August 5 passed without my noticing that it was a year ago that day that I began writing OpEdge.
Over the year, I have posted a total of 177 entries. I thought it might be fun to review what I covered in the first 52 weeks of OpEdge. Interestingly enough, the common themes of a year’s worth of writing fall under four rubrics:
- Analysis of common propaganda techniques that the mass media, and in particular mainstream reporters, use to color the news with decidedly right-wing views.
- Identification of the core tenets of contemporary American ideology that serve as the assumptions and message points for virtually all the media we experience in all formats.
- Discussions of how specific news and news coverage reflect current and long-term social, media and entertainment trends.
- Presentation of my position on some of the pressing issues of the day.
Today we’ll look at the common propaganda techniques I analyzed over the past year. Tomorrow, we’ll look at some of the core tenets of contemporary American ideology and discuss important news trends. We’ll close this three-part series on Thursday with a review of my own political and cultural agenda.
Getting right to it, here is a list of the propaganda techniques that I analyzed over the past year. For most of these I found and discussed multiple examples of reporters trying to color reporting through the use of these rhetorical devices. In all cases, I named the rhetorical devices, although in some cases others may have previously used the same language to describe the same technique:
- Argument by Anecdote: saying that one story proves a trend even if the statistics show that case, while dramatic, is exceptional or rare.
- Conflation: Equating two events, objects, trends or facts that have nothing in common; for example, using fictional evidence to prove an historical trend or comparing Bush II’s spotty National Guard stint to the military record of war hero John Kerry.
- Criteria Rigging: Selecting the criteria that will prove the point you want to make, for example, the studies that use criteria that exist in the suburbs to show that the top places to live are all in suburbs.
- Expert Selection: Limiting the terms of the debate by the selection of experts; for example selecting an anti-labor professor to comment on an economic study or National Public Radio pitting David Brooks against E.J. Dionne and pretending its right versus left.
- False Conclusions: Putting a false conclusion at the end of a paragraph or article that is factually based and logically reasoned.
- False Labeling: Applying a false label to something, for example calling Obama a Socialist or saying that the cutting of hospital beds to meet reduced demand is rationing.

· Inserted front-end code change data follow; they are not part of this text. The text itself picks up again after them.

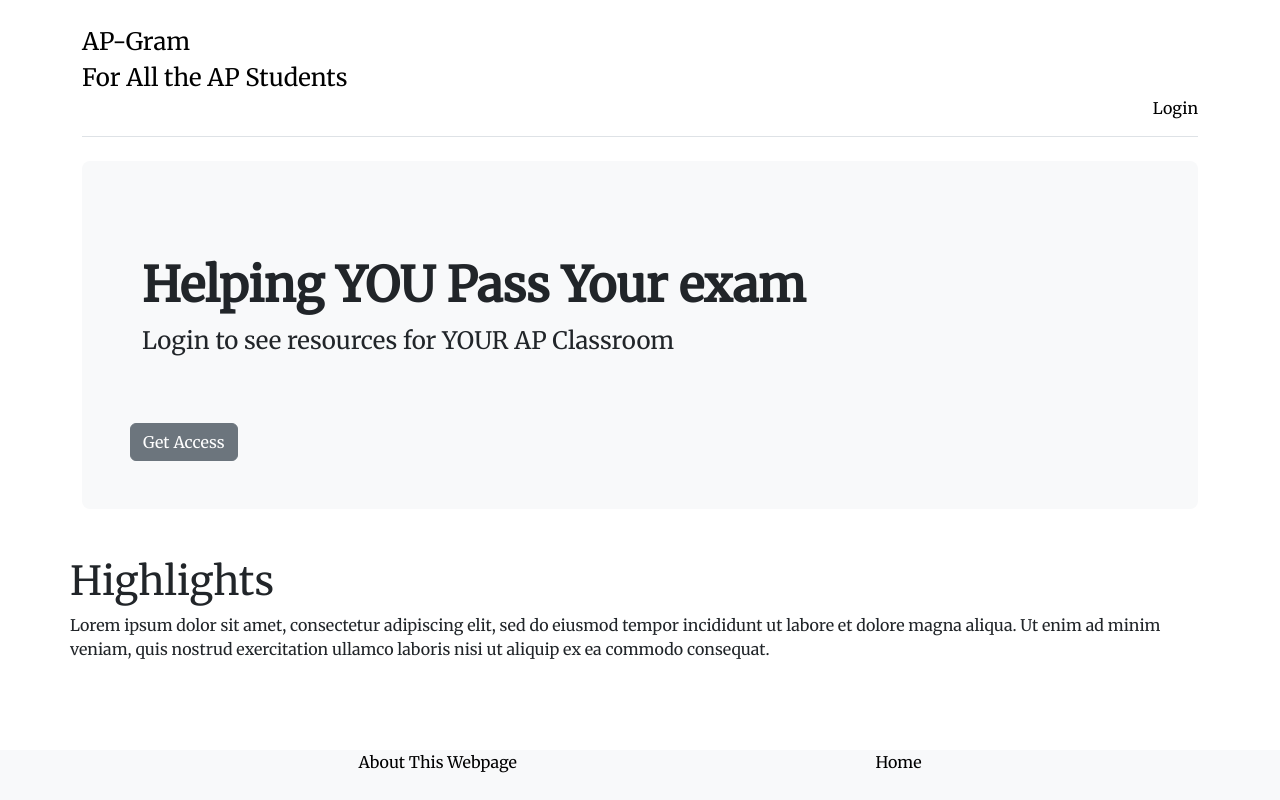
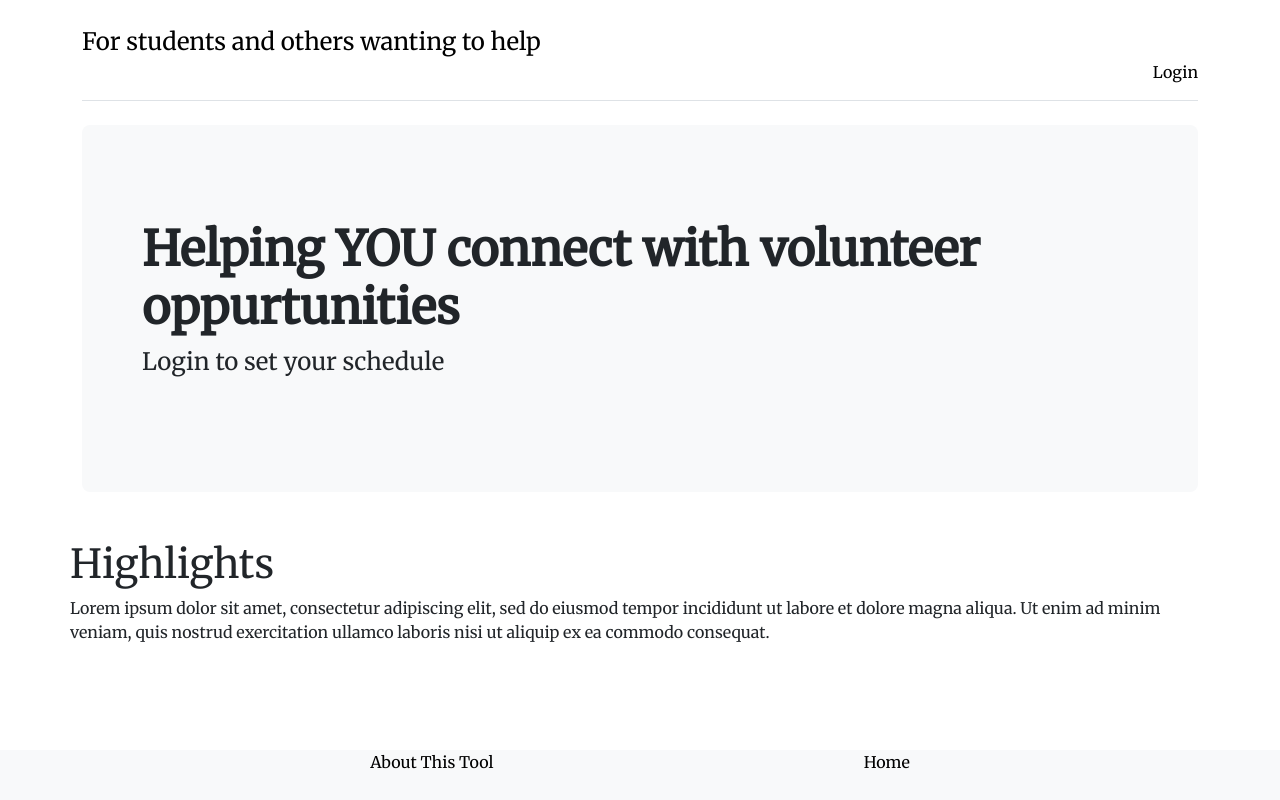
Before and after one commit to dylynhenderson/VolunteeringSchedulingTool, a Flask app: page / in a window 1280 px wide. Run offline with Flask 3, Linux system fonts and the light colour scheme.

Commit message:
Update base.html
Adjusting from template

```diff
--- a/templates/base.html
+++ b/templates/base.html
@@ -21,7 +21,7 @@
         <div class="container py-4">
             <header class="pb-3 mb-4 border-bottom">
               <a href="/" class="d-flex align-items-center text-body-emphasis text-decoration-none">
-                <span class="fs-4">AP-Gram <br> For All the AP Students</span>
+                <span class="fs-4">For students and others wanting to help</span>
               </a>
               <a href="{{ url_for('login') }}" class="d-flex justify-content-end text-decoration-none text-body-emphasis">Login
                 <span class="fs-4"></span>
@@ -30,11 +30,11 @@
 
             <div class="p-5 mb-4 bg-body-tertiary rounded-3">
               <div class="container-fluid py-5">
-                <h1 class="display-5 fw-bold">Helping YOU Pass Your exam</h1>
-                <p class="col-md-8 fs-4">Login to see resources for YOUR AP Classroom</p>
+                <h1 class="display-5 fw-bold">Helping YOU connect with volunteer oppurtunities</h1>
+                <p class="col-md-8 fs-4">Login to set your schedule</p>
               </div>
-              <!-- FIX IT SO THAT IT'S A LINK THAT CALLS BACKEND, THIS IS ALL FRONT-END SO NOT SAFE -->
-                <button onclick="location.href='/membership'" class="btn btn-secondary" type="button">Get Access</button>
+              <!-- No membership on this site... -->
+                <!-- <button onclick="location.href='/membership'" class="btn btn-secondary" type="button">Get Access</button> -->
             </div>
 
         </div>
@@ -44,7 +44,7 @@
 
 <!-- Footer -->
         <div class="bg-body-tertiary wrap" id="footer">
-            <a href="{{ url_for('about') }}" class="text-decoration-none text-body-emphasis">About This Webpage</a>
+            <a href="{{ url_for('about') }}" class="text-decoration-none text-body-emphasis">About This Tool</a>
             <a class="text-decoration-none text-body-emphasis" href="{{ url_for('index')}}">Home</a>
         </div>
     </body>
```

- Ideological Subtext: Having ideology guide the decisions you make in selection of details and points of view in your reporting or entertainment, especially when the presentation of these details treats the ideological assumption as a given or as already proved. For example, in the new Robin Hood movie, Russell Crowe’s Robin is not taking from the rich to give to the poor, but instead fighting against unfair taxation.
- Matt Drudge Gambit: Reporting that a disreputable reporter or media outlet, such as Matt Drudge or Glenn Beck, said something that you know probably is false.
- Nazi Edit: Editing what someone has said to change his/her meaning, as Andrew Breitbart did to Shirley Sherrod.
- Plain Old Lies: Knowingly publishing or saying something that isn’t true.
- Question Rigging: Selecting the questions to get a better answer. For example, instead of asking people if they believed global warming was occurring, research groups asked them if they thought the news media reported too much on global warming. When asked the second way, many more people seem not to believe that global warming is occurring.
- Speaking in Code: An old trick of racists everywhere, speaking in code means using euphemisms to refer to a group or its imagined collective failings; for example, when Reagan talked about “welfare queens” he spoke in code.
- Trivialization: Reducing discussions of important decisions into trivialities, for example focusing on the personality differences between opponents while ignoring their substantive differences.
- Wedging: Finding an area of common ground with a target group that will not agree with you on virtually any other issue.
- Wrong Focus: Focusing on a minor part of a study or survey to support your position while ignoring the major finding, which undercuts your position.
I’m starting to write a book on propaganda techniques and I just gave you my chapter titles. For each technique, I intend to write a short essay filled with examples from the mainstream news media. The hard part will be to select among the many daily examples of these cheap rhetorical tricks in main stream news reporting.